### DATA FOR THIS TASK ###
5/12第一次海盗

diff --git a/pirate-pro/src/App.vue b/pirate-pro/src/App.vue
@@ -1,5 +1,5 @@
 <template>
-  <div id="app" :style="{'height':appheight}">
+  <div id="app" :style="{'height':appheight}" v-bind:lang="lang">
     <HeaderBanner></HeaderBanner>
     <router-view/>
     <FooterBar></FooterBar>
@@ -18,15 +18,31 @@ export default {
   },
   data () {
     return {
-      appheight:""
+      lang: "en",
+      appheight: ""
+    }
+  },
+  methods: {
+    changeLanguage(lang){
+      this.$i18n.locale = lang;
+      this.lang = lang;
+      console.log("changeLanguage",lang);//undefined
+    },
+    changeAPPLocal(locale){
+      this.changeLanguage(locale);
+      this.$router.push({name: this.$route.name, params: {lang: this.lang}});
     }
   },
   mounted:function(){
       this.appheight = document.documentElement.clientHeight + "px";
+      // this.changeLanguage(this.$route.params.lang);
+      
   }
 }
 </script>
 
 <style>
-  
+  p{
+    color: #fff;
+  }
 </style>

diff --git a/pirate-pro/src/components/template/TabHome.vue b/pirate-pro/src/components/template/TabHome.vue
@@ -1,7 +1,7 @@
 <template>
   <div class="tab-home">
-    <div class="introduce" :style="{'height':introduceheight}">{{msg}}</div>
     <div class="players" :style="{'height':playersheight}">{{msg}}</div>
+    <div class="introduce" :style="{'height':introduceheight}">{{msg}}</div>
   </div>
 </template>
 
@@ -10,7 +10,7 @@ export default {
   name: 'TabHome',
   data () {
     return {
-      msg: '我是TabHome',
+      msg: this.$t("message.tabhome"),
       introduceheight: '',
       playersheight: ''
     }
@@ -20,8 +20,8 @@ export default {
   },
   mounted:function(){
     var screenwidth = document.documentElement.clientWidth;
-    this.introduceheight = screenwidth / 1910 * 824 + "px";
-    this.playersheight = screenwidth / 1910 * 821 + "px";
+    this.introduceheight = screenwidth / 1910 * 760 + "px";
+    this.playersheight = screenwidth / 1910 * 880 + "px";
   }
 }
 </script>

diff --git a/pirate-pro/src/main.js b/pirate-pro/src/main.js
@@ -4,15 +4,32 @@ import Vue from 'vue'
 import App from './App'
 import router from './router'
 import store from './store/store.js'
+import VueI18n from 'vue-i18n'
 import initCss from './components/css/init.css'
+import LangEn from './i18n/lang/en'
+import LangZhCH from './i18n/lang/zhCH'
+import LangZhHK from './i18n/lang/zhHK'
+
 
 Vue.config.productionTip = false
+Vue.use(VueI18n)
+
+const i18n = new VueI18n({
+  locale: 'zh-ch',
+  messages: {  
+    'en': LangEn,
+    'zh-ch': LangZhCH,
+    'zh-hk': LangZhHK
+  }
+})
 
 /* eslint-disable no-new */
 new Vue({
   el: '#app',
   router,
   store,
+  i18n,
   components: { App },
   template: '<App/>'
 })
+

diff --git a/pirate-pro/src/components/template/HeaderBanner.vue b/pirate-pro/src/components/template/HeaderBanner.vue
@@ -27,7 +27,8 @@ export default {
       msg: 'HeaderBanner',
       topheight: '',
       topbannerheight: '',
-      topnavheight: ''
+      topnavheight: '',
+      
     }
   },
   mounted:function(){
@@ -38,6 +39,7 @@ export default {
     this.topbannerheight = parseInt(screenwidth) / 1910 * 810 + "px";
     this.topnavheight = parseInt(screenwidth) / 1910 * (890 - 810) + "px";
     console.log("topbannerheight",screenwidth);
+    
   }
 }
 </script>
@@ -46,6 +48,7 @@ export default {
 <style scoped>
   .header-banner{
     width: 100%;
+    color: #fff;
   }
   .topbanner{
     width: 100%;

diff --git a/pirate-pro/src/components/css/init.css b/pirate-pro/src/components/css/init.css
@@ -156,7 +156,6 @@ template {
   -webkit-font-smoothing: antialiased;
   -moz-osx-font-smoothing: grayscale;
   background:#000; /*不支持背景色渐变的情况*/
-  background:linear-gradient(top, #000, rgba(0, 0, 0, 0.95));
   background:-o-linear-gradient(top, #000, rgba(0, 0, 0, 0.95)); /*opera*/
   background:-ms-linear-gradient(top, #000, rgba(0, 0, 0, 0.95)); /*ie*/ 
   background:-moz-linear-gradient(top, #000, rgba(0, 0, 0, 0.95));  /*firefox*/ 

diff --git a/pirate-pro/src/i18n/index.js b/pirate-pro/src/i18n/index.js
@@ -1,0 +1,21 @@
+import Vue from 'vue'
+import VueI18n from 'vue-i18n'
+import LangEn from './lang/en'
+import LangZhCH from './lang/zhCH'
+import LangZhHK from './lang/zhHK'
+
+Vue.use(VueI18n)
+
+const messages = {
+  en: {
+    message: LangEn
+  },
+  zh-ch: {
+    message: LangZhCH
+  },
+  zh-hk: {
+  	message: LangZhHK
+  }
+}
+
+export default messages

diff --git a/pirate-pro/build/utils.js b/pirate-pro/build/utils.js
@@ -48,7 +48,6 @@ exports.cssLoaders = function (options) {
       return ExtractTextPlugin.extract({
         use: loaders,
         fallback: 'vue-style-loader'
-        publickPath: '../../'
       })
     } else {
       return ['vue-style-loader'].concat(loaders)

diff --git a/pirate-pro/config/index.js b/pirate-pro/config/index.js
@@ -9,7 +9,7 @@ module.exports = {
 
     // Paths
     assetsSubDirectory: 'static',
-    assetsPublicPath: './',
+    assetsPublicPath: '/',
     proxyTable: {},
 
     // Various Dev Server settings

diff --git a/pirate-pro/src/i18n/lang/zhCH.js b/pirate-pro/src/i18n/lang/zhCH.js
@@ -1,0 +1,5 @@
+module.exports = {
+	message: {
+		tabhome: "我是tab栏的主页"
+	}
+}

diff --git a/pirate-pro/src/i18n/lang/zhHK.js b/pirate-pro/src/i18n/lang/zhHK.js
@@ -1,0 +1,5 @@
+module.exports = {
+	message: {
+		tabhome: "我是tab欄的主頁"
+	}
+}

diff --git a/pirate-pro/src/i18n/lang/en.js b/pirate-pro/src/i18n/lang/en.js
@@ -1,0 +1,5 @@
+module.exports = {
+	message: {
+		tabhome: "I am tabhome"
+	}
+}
###
§ ACTIVITY: Give the number of lines in the entries above that include the string "changeLanguage". Write nothing but that number.

§ RESPONSE AREA: 4